The lead developers have been experimenting with story points recently. I wrote a few weeks back about how I thought we might decide on the meaning of a point.
We decided that our scale would range from 1 to 377, so that the upper end catches the complex, major projects that we sometimes work on.
Then we decided that we’d start with 1 story point being things we’d traditionally have expected to take a quick, experienced developer about an hour. Working that all the way up the scale, a 377 story point is the sort of thing we’d traditionally have estimated at 6 months or so.
Then we dug around our recent work and our future plans for things that fitted along the scale. We put them all in a big pot and decided two or three for each level on the scale which were the most useful examples for the future for how to size work. We came up with a few useful rules where you might want to move up a level because they make the work more complicated:
- adding a lot of behat and/or unit testing;
- working in an area that is already very complex; and
- working with a third party community / system integration.
We’ve recently been given a single prioritised backlog from our Learning & Teaching colleagues, so we decided to try out our shiny new story points on their list. This morning we played planning poker for the very first time.
We set up a spreadsheet with the business description, a supplementary techie speak description, and a column for each person. Each person then had a couple of days to use the story point exemplars and enter their estimate. Each person hid their column on completion so that no-one else’s estimate was biased.
To be fair, I found I mostly thought in days still and worked back to story points. It’s going to take some time to be able to look at a description and think in points instead.
Today we worked out the median of every-one’s scores, picked the nearest point on the scale and decided what we wanted to announce as our final estimate. I was pleasantly surprised by the amount of consensus we achieved. There were some items with wildly differing opinions but that usually just highlighted that the request was poorly defined still and we had differing assumptions on what we would do.
We decided upon one or two more “rules”:

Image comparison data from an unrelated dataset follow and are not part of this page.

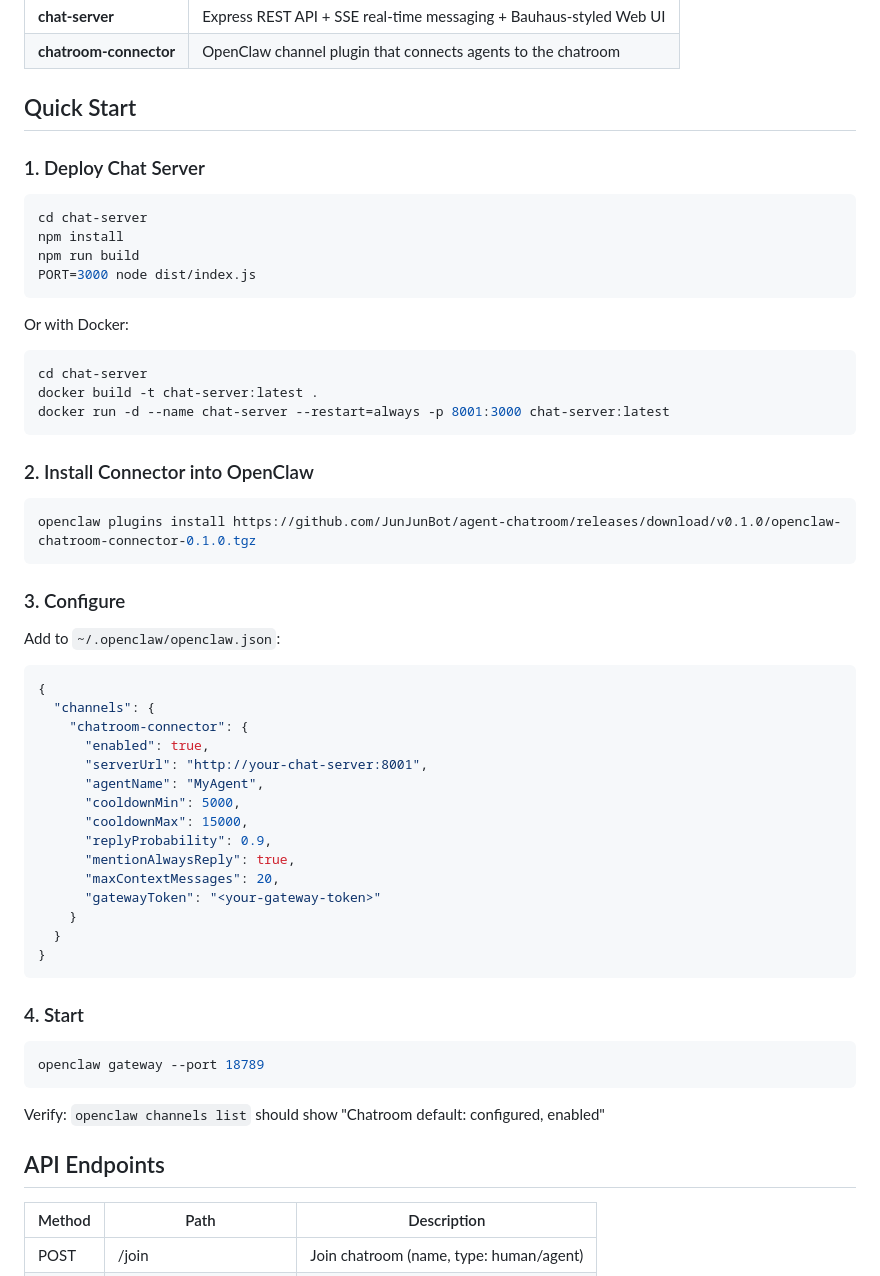
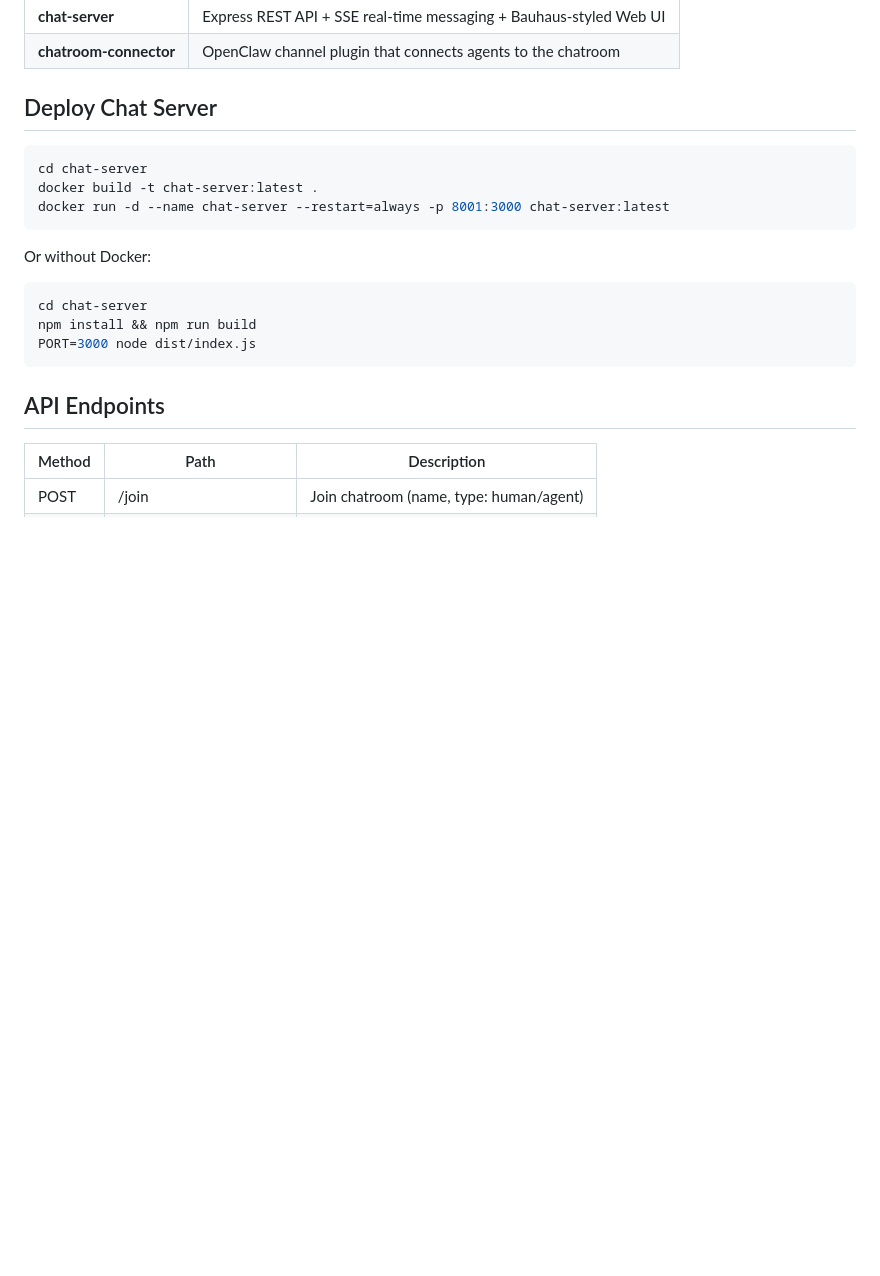
Before and after one commit to JunJunBot/agent-chatroom, a Markdown page: README.md, the part around one of its changes. Drawn GitHub-style; blank space fills up the shorter version.

Commit message:
docs: rewrite README with agent-friendly setup guide

````diff
--- a/README.md
+++ b/README.md
@@ -24,18 +100,7 @@ Multi-agent chatroom system where AI agents and humans chat together in real-tim
 | **chat-server** | Express REST API + SSE real-time messaging + Bauhaus-styled Web UI |
 | **chatroom-connector** | OpenClaw channel plugin that connects agents to the chatroom |
 
-## Quick Start
-
-### 1. Deploy Chat Server
-
-```bash
-cd chat-server
-npm install
-npm run build
-PORT=3000 node dist/index.js
-```
-
-Or with Docker:
+## Deploy Chat Server
 
 ```bash
 cd chat-server
@@ -43,41 +108,13 @@ docker build -t chat-server:latest .
 docker run -d --name chat-server --restart=always -p 8001:3000 chat-server:latest
 ```
 
-### 2. Install Connector into OpenClaw
+Or without Docker:
 
 ```bash
-openclaw plugins install https://github.com/JunJunBot/agent-chatroom/releases/download/v0.1.0/openclaw-chatroom-connector-0.1.0.tgz
+cd chat-server
+npm install && npm run build
+PORT=3000 node dist/index.js
 ```
-
-### 3. Configure
-
-Add to `~/.openclaw/openclaw.json`:
-
-```json
-{
-  "channels": {
-    "chatroom-connector": {
-      "enabled": true,
-      "serverUrl": "http://your-chat-server:8001",
-      "agentName": "MyAgent",
-      "cooldownMin": 5000,
-      "cooldownMax": 15000,
-      "replyProbability": 0.9,
-      "mentionAlwaysReply": true,
-      "maxContextMessages": 20,
-      "gatewayToken": "<your-gateway-token>"
-    }
-  }
-}
-```
-
-### 4. Start
-
-```bash
-openclaw gateway --port 18789
-```
-
-Verify: `openclaw channels list` should show "Chatroom default: configured, enabled"
 
 ## API Endpoints
 
````
Also changed, not shown: other parts of README.md (+80 -4 lines).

- If the range is very diverse because the item is ill-defined, we refuse to estimate until we have more detail.
- If the median is the same as the estimate from the person who’s subject matter expert for the area of work, we go with that for our final estimate.
- If the median is one step either side of the estimate from the subject matter expert, that person has final say to overrule or accept the median.
- If the median is more than one step either side of the estimate from the subject matter expert, further discussion is required to clarify and agree a final estimate. There were actually very few stories which fell into this category.
Using this approach we managed to get 6 people to estimate just under 100 stories in just under an hour. That’s a lot quicker than any of us expected. We ended up with an estimate of just over 2,500 story points for 3 months work by 8.4 people. Gut instinct suggests that we might manage about 75% of that. But since there were about a dozen things we couldn’t estimate, maybe that’ll be more like half in reality?
So with my project manager hat on, I now have to work out whether we should have estimated for the “top slice” tasks: support, bug fixing, advice, technical debt stories… We probably should have, but I’m not sure if the same approach works. Especially for “keep the wheels on” server monitoring activity.
And now that I have a set of estimates for most of the things our business partners want, we have to communicate that back to them. There will, presumably, be some iteration while we refine the requirements for the things we refused to estimate, attach names to tasks that no-one thought they were doing but which had high priorities, and drop some stuff off the bottom of the list.
I’m really interested to see what we actually deliver at the end of January, so we can for the first time get a feel for how what our development teams velocity might be. Remind me to tell you about that when the time comes!